Insects allocate eggs adaptively across their native host plants.
Finding plants for their eggs is the only parental care shown by many winged insects. Hatched juveniles often feed on one individual plant until gaining the power of flight as adults. Females are therefore predicted to lay more eggs on plants supporting high offspring survival. Many experiments comparing egg-laying and offspring survival across plant species refute this, leading to alternative concepts including 'enemy free space', 'optimal bad motherhood' and 'neural constraints'. Whether tested plants have the same geographic origin as the insect is often overlooked. Using 178 oviposition-performance studies, we found when insects and plants share a native range, 83% of insect species associated their eggs with plants conferring highest offspring survival. This was broadly true across insect taxa and for generalists and specialists. Only 57% did so with non-native plants.
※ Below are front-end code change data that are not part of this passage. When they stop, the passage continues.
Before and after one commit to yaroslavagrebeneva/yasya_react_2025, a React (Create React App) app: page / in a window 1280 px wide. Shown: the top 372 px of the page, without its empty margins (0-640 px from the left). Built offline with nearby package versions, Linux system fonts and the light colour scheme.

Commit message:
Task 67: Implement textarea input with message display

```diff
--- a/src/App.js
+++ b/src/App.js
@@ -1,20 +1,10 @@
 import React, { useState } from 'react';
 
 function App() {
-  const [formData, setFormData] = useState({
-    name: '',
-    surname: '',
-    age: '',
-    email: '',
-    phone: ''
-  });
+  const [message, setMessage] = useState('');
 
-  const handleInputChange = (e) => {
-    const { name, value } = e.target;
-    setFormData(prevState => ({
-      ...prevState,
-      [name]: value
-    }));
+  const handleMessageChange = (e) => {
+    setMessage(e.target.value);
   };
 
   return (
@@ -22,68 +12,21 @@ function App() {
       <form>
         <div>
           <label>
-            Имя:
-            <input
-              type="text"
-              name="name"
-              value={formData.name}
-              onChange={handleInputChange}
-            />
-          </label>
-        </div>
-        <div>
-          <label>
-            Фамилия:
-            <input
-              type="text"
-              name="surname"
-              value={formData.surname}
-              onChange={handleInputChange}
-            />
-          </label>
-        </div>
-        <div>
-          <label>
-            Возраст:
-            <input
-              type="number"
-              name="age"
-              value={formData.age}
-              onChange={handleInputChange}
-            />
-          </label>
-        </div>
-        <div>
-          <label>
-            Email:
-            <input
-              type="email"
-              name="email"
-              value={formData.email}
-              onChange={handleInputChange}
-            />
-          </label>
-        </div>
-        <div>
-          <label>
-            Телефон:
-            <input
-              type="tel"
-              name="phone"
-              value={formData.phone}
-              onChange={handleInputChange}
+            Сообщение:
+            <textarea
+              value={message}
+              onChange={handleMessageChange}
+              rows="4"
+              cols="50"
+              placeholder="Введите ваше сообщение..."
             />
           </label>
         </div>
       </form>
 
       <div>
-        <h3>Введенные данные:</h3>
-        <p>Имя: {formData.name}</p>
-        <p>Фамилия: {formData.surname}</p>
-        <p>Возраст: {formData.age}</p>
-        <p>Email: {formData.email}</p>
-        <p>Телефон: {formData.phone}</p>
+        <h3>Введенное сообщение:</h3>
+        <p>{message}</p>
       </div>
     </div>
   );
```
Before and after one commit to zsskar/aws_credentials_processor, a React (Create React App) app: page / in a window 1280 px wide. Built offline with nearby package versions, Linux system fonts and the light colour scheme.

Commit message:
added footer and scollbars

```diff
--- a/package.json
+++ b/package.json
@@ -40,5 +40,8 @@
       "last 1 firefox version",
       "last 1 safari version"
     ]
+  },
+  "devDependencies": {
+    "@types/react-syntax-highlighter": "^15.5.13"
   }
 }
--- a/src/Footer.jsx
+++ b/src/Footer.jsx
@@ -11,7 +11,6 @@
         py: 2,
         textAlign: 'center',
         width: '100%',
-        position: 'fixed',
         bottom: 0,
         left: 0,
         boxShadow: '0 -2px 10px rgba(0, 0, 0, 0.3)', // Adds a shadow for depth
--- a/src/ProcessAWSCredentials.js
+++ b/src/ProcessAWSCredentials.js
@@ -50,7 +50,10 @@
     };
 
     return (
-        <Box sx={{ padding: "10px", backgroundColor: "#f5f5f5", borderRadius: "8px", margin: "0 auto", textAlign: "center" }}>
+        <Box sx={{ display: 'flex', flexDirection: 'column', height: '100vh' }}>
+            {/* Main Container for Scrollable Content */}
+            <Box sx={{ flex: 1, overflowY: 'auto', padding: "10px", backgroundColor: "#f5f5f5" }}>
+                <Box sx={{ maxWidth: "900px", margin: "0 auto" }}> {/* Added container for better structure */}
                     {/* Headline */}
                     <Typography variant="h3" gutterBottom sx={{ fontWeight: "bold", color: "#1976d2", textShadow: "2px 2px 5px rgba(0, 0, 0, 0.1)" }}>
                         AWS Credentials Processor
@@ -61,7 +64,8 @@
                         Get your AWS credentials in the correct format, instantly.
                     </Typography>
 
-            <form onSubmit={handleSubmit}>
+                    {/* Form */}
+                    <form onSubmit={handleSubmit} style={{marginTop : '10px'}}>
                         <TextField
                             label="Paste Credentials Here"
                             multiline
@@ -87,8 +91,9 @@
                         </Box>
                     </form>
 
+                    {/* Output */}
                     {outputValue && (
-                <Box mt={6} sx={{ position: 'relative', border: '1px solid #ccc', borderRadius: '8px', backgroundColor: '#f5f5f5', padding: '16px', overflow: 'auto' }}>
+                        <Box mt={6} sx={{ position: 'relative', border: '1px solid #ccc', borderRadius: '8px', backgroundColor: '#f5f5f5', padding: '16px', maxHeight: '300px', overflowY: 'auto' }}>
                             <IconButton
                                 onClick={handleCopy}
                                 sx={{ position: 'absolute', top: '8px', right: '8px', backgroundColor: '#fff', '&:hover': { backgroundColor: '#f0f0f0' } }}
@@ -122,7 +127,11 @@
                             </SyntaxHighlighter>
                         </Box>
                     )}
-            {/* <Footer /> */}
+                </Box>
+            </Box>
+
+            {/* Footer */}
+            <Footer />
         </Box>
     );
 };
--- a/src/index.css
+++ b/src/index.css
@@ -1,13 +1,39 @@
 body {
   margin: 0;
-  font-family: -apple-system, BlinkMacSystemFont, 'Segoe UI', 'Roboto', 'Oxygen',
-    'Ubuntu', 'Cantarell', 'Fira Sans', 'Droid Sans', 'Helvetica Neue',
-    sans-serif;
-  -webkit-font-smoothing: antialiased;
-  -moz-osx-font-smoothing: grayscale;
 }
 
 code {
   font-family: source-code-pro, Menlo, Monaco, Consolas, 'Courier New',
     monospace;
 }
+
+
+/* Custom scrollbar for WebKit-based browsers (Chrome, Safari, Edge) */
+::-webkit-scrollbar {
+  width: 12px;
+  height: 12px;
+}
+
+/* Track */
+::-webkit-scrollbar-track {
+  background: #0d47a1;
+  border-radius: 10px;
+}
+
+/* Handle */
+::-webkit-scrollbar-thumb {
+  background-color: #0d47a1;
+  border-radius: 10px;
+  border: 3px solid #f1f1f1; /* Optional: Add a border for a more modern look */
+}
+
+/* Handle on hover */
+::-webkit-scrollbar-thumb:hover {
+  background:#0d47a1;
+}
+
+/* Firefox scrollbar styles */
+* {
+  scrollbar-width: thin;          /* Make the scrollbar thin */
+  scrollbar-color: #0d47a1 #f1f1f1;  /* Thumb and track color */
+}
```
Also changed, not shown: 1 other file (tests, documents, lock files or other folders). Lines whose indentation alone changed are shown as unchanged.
That females are attracted to hosts with high offspring survival is a well-supported theory that does not necessarily apply to exotic host plants.